Each situation is different.
Each situation is different. Sometimes that liquidity constraint is something you just live with if it's slight. The problem is you don't have enough regular assets to smooth over. So I've not seen a situation where just taking extra special withdrawals didn't solve the liquidity constraint. Take more money out now and you raise living standard in the near term at some expense to the long term.
Sun, 01/11/2015 - 23:19
Ignoring the need to eat in
Ignoring the need to eat in the meantime, any SS optimization calculator will tell a single person to wait until age 70 to collect. As Dan says, you can smooth your standard of living with increased special withdrawals. But even that assumes you have enough in retirement savings to bridge the gap.
Experiment with eliminating special withdrawals and, instead, changing the age of your last smooth withdrawal to something in your 70s. If that works, start stretching it out, as long as regular assets remains greater than 0. That's a requirement for ESP to be able to smooth your standard of living.
In the end, it might not work for you at all if you don't have enough retirement savings. Adjust your SS benefits date forward a year, then go through the same process with age of last smooth withdrawal.
As Brian suggested, you might find paying for one-on-one very worthwhile if it helps you figure out how to get to your goal. I certainly did.
Fri, 06/10/2016 - 18:22
Reviving this old thread and
Reviving this old thread and responding to Mike's original reply, is there not a cost to borrowing?
Tue, 06/21/2016 - 13:07
ESPlanner assumes that the cost of borrowing, i.e. the interest rate that you pay on regular asset loans, is the same as the rate of return on regular assets.
Borrowing regular assets and taking special withdrawals from retirement assets are two distinctly different, but viable strategies. You need to decide which strategy that you are actually going to follow and then model that strategy accurately in ESPlanner.
If you're actually going to take special withdrawals, then you can:
1) model it directly with special withdrawals determined by iterating until you get a smooth standard of living, this will automatically incorporate income taxes on the special withdrawals, or
2) you can model it with regular asset loans, i.e. negative regular asset balances, but then you'd have to use special expenses to account for the income taxes that would have been due on the retirement account special withdrawals. This works if the interest rates for regular asset loans are the same as the rate of return on retirement accounts. If they are different, then you'd have to use special expenses/receipts to account for the different rates.
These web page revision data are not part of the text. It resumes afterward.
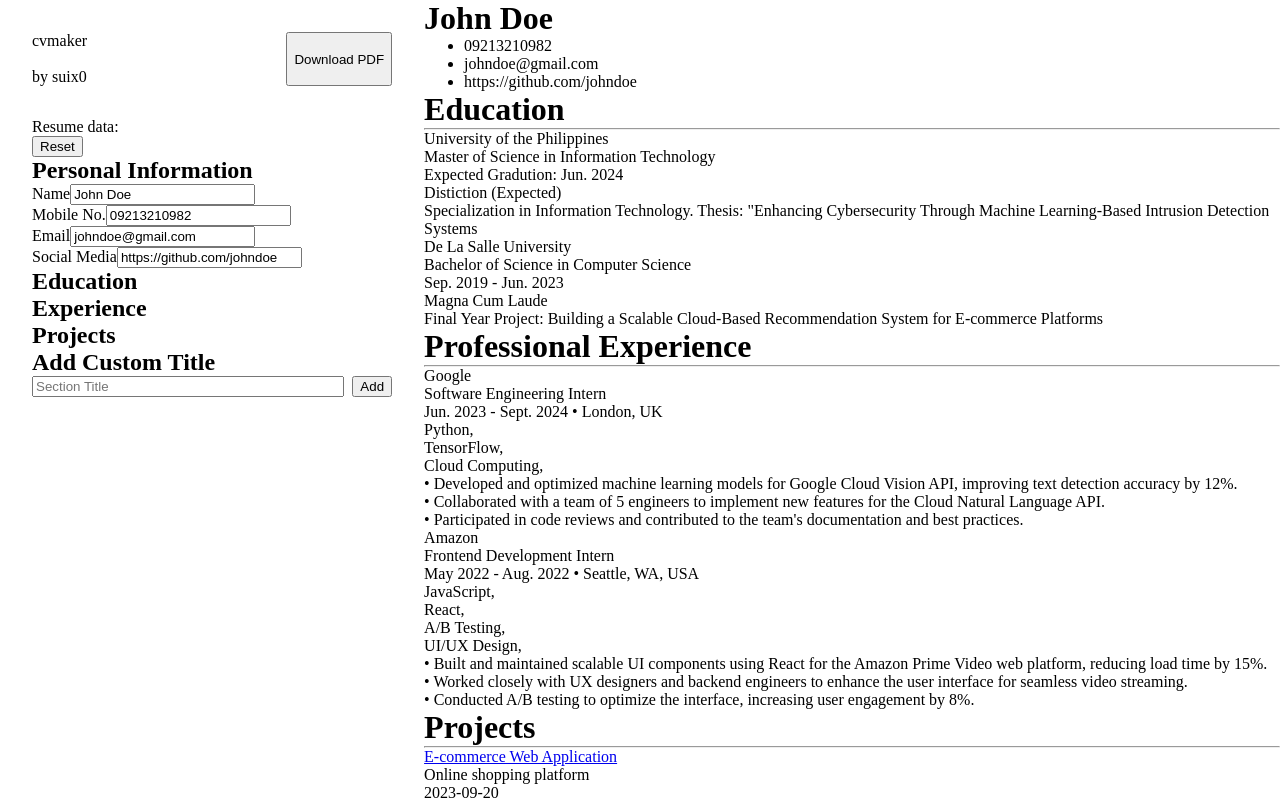
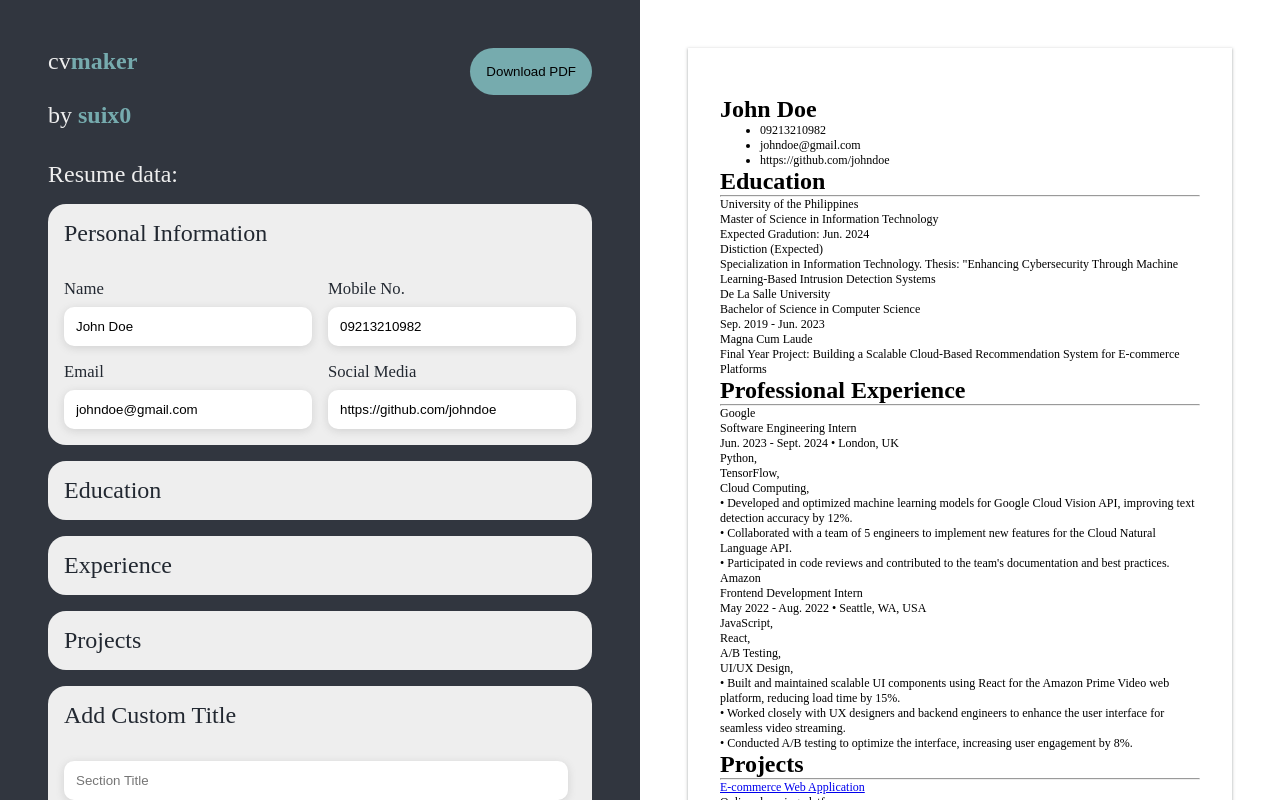
Before and after one commit to suix0/cvmaker, a React (Vite) app: page / in a window 1280 px wide. Shown: the top 800 px of the page. Built offline with nearby package versions, Linux system fonts and the light colour scheme.

Commit message:
improved overall layout, section and form styling

```diff
--- a/src/App.css
+++ b/src/App.css
@@ -1,14 +1,29 @@
+:root {
+  --form-bg: #222831;
+  --second-clr: #31363f;
+  --thrd-clr: #76abae;
+  --fourth-clr: #eeeeee;
+}
+
 main {
   display: flex;
   justify-content: space-around;
+  height: 100svh;
+  font-size: 1.5rem;
+}
+
+main > * {
+  flex: 1;
 }
 
 .cvInput {
   display: flex;
   flex-direction: column;
-  padding: 2rem;
+  padding: 3rem;
   gap: 2rem;
-  width: 500px;
+  color: var(--fourth-clr);
+
+  background-color: var(--second-clr);
 }
 
 .cvInputHeading {
@@ -19,6 +34,77 @@ main {
 
 .cvInputHeading div > * {
   margin: 0;
+}
+
+.downloadBtn {
+  height: fit-content;
+  padding: 1rem;
+  background-color: var(--thrd-clr);
+  border: none;
+  border-radius: 360px;
+  cursor: pointer;
+}
+
+.cvForm {
+  display: flex;
+  flex-direction: column;
+  gap: 1rem;
+
+  color: var(--fourth-clr);
+}
+
+.cvDisplayContainer {
+  padding: 3rem;
+  font-size: 12px;
+}
+
+.cvDisplayContainer > div {
+  padding: 3rem 2rem;
+  box-shadow:
+    rgba(60, 64, 67, 0.3) 0px 1px 2px 0px,
+    rgba(60, 64, 67, 0.15) 0px 1px 3px 1px;
+}
+
+/* Styling of section */
+.outerSection {
+  background-color: var(--fourth-clr);
+  color: var(--form-bg);
+  padding: 1rem;
+  border-radius: 18px;
+  font-size: smaller;
+}
+
+/* Styling of forms within section */
+.outerSection form {
+  display: flex;
+  flex-wrap: wrap;
+  gap: 1rem;
+  margin-top: 2rem;
+}
+
+.outerSection h1 {
+  font-weight: normal;
+  font-size: 1.5rem;
+}
+
+/* Form in section */
+.outerSection form div {
+  display: flex;
+  flex: auto;
+  gap: 0.5rem;
+  flex-direction: column;
+  width: 40%;
+}
+
+.outerSection form div input {
+  padding: 12px;
+  border-radius: 10px;
+  border: none;
+  box-shadow: rgba(99, 99, 99, 0.2) 0px 2px 8px 0px;
+}
+
+.outerSection form div label {
+  font-size: smaller;
 }
 
 .innerSections {
--- a/src/components/CvInput.jsx
+++ b/src/components/CvInput.jsx
@@ -104,19 +104,24 @@ function CvInput() {
         <div className="cvInputHeading">
           <div>
             <p>
-              cv<span>maker</span>
+              cv
+              <span style={{ color: "#76abae", fontWeight: "bold" }}>
+                maker
+              </span>
             </p>
             <br></br>
             <p>
-              by <span>suix0</span>
+              by{" "}
+              <span style={{ color: "#76abae", fontWeight: "bold" }}>
+                suix0
+              </span>
             </p>
           </div>
-          <button>Download PDF</button>
+          <button className="downloadBtn">Download PDF</button>
         </div>
 
         <div className="cvForm">
           <p>Resume data:</p>
-          <button className="resetBtn">Reset</button>
           <PersonalInformation
             isActive={activeIndex === 0}
             onShow={() => setActive(0)}
@@ -172,7 +177,7 @@ function CvInput() {
           ></AddCustomSection>
         </div>
       </div>
-      <div>
+      <div className="cvDisplayContainer">
         <div>
           <PersonalInformationCvOutput
             personalInfo={personalInfo}
@@ -197,7 +202,7 @@ function CvInput() {
 
 function AddCustomSection(props) {
   return (
-    <section>
+    <section className="outerSection">
       <h1>Add Custom Title</h1>
       <form onSubmit={props.handleSubmit}>
         <div style={{ display: "flex", justifyContent: "space-between" }}>
@@ -308,7 +313,7 @@ function CustomSectionInformation(props) {
   }
 
   return (
-    <section onClick={props.onShow}>
+    <section onClick={props.onShow} className="outerSection">
       <div className="innerSections">
         <h1>{props.customSectionTitle}</h1>
         <button
--- a/src/components/Education.jsx
+++ b/src/components/Education.jsx
@@ -95,7 +95,7 @@ function EducationInformation({
   }
 
   return (
-    <section onClick={onShow}>
+    <section onClick={onShow} className="outerSection">
       <h1>Education</h1>
       {isActive &&
         initialEducationData.map((education) => (
--- a/src/components/Experience.jsx
+++ b/src/components/Experience.jsx
@@ -201,7 +201,7 @@ function ExperienceInformation({
   }
 
   return (
-    <section onClick={onShow}>
+    <section onClick={onShow} className="outerSection">
       <h1>Experience</h1>
       {isActive &&
         initialExperienceData.map((experience) => (
--- a/src/components/Personal.jsx
+++ b/src/components/Personal.jsx
@@ -18,7 +18,7 @@ export function PersonalInformation({
   handleInputChange,
 }) {
   return (
-    <section onClick={onShow}>
+    <section onClick={onShow} className="outerSection">
       <h1>Personal Information</h1>
       {isActive && (
         <form>
--- a/src/components/Projects.jsx
+++ b/src/components/Projects.jsx
@@ -125,7 +125,7 @@ function ProjectsInformation({
   }
 
   return (
-    <section onClick={onShow}>
+    <section onClick={onShow} className="outerSection">
       <h1>Projects</h1>
       {isActive &&
         initialProjectsData.map((projects) => (
```
Also changed, not shown: src/index.css (line endings or trailing spaces).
If you're actually going to borrow regular assets, i.e. take out a signature loan or a home equity loan, then just model that directly by allowing a negative regular asset balance. Again, this assumes that the interest rates on loans are the same as the rate of return on regular assets, if they are not, then you'd need special expenses to account for the different rates.
Tue, 06/21/2016 - 16:01
Considering the taxable issue
Considering the taxable issue for retirement withdrawals and the interest expense for borrowing, I think I'll use borrowing to determine the level of deficit. Having done that I'll add special withdrawals in the deficit years, increasing the withdrawal amount by the marginal tax rate, plus the marginal tax rate on the extra amount withdrawn to cover the taxes.
Once I get to the point where there are no deficit years I could disable borrowing. Or, since there will be no deficits, ESP won't need to borrow. In that case it doesn't matter if I allow borrowing or not, since there will none, either way.